> > an object cannot be allocated across a NULL pointer.  And since pointer
> > arithmetic beyond object boundaries is undefined, an overflow of p (which
> > would cross a NULL pointer) is also undefined.
> 
> The important thing is that IVOPTs is not allowed to introduce IVs that
> overflow either.  And it is known to create weird IVs starting from
> -4 ...

as long as we do the arithmetics in unsigned integer type and only cast to the
pointer type the final result, C standard (plus the gcc-specific interpretation
of casts) allows us to do that.

Nevertheless, pointer arithmetics has defined behavior only within
a single memory object or at most one array element after it; which more
or less forbids overflows, when the arithmetics is performed in pointer
type,

Zdenek

Patch

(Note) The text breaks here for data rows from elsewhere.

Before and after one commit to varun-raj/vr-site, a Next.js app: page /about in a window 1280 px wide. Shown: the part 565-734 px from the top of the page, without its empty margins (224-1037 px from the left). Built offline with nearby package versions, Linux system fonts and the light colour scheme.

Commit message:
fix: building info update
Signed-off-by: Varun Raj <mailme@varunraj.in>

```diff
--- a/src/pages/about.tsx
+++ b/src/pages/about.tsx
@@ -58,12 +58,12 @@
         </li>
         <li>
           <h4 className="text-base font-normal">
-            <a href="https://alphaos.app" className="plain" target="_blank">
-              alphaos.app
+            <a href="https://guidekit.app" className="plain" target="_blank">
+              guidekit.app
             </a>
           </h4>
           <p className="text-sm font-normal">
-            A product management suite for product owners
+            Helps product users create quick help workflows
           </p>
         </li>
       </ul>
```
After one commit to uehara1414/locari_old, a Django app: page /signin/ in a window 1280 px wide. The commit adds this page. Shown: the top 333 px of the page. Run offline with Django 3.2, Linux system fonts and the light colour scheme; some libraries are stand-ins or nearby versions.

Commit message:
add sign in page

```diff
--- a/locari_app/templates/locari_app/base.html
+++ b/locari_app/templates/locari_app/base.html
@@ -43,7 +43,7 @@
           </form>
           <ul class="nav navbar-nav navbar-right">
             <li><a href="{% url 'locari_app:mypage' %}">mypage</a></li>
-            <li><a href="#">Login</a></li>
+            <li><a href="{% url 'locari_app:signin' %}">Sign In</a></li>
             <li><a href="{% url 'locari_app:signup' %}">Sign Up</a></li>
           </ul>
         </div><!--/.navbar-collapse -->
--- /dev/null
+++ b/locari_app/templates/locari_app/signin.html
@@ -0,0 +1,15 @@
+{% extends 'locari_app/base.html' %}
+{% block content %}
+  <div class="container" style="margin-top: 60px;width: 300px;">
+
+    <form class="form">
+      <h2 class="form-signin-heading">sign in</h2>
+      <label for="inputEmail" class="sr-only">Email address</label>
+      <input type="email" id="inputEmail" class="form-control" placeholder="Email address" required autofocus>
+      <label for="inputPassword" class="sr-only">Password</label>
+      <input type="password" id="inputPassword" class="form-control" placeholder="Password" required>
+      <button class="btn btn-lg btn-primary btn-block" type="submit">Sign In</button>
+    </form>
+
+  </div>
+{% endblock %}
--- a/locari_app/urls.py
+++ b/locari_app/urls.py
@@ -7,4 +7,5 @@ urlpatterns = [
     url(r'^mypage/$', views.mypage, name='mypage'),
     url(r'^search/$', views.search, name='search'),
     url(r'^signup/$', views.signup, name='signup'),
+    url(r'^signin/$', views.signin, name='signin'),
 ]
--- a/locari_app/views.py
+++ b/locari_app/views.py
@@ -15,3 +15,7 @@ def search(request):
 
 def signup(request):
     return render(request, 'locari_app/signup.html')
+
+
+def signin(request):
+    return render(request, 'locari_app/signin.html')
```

Index: gcc/testsuite/gcc.dg/tree-ssa/ivopts-lt.c
===================================================================
--- gcc/testsuite/gcc.dg/tree-ssa/ivopts-lt.c	(revision 0)
+++ gcc/testsuite/gcc.dg/tree-ssa/ivopts-lt.c	(revision 0)
@@ -0,0 +1,20 @@ 
+/* { dg-do compile } */
+/* { dg-options "-O2 -fdump-tree-ivopts -fno-tree-vectorize -fno-tree-loop-ivcanon" } */
+
+void
+f (char *p, unsigned long int i, unsigned long int n)
+{
+  p += i;
+  do
+    {
+      *p = '\0';
+      p += 1;
+      i++;
+    }
+  while (i < n);
+}
+
+/* { dg-final { scan-tree-dump-times "PHI" 1 "ivopts"} } */
+/* { dg-final { scan-tree-dump-times "PHI <p_" 1 "ivopts"} } */
+/* { dg-final { scan-tree-dump-times "p_\[0-9\]* <" 1 "ivopts"} } */
+/* { dg-final { cleanup-tree-dump "ivopts" } } */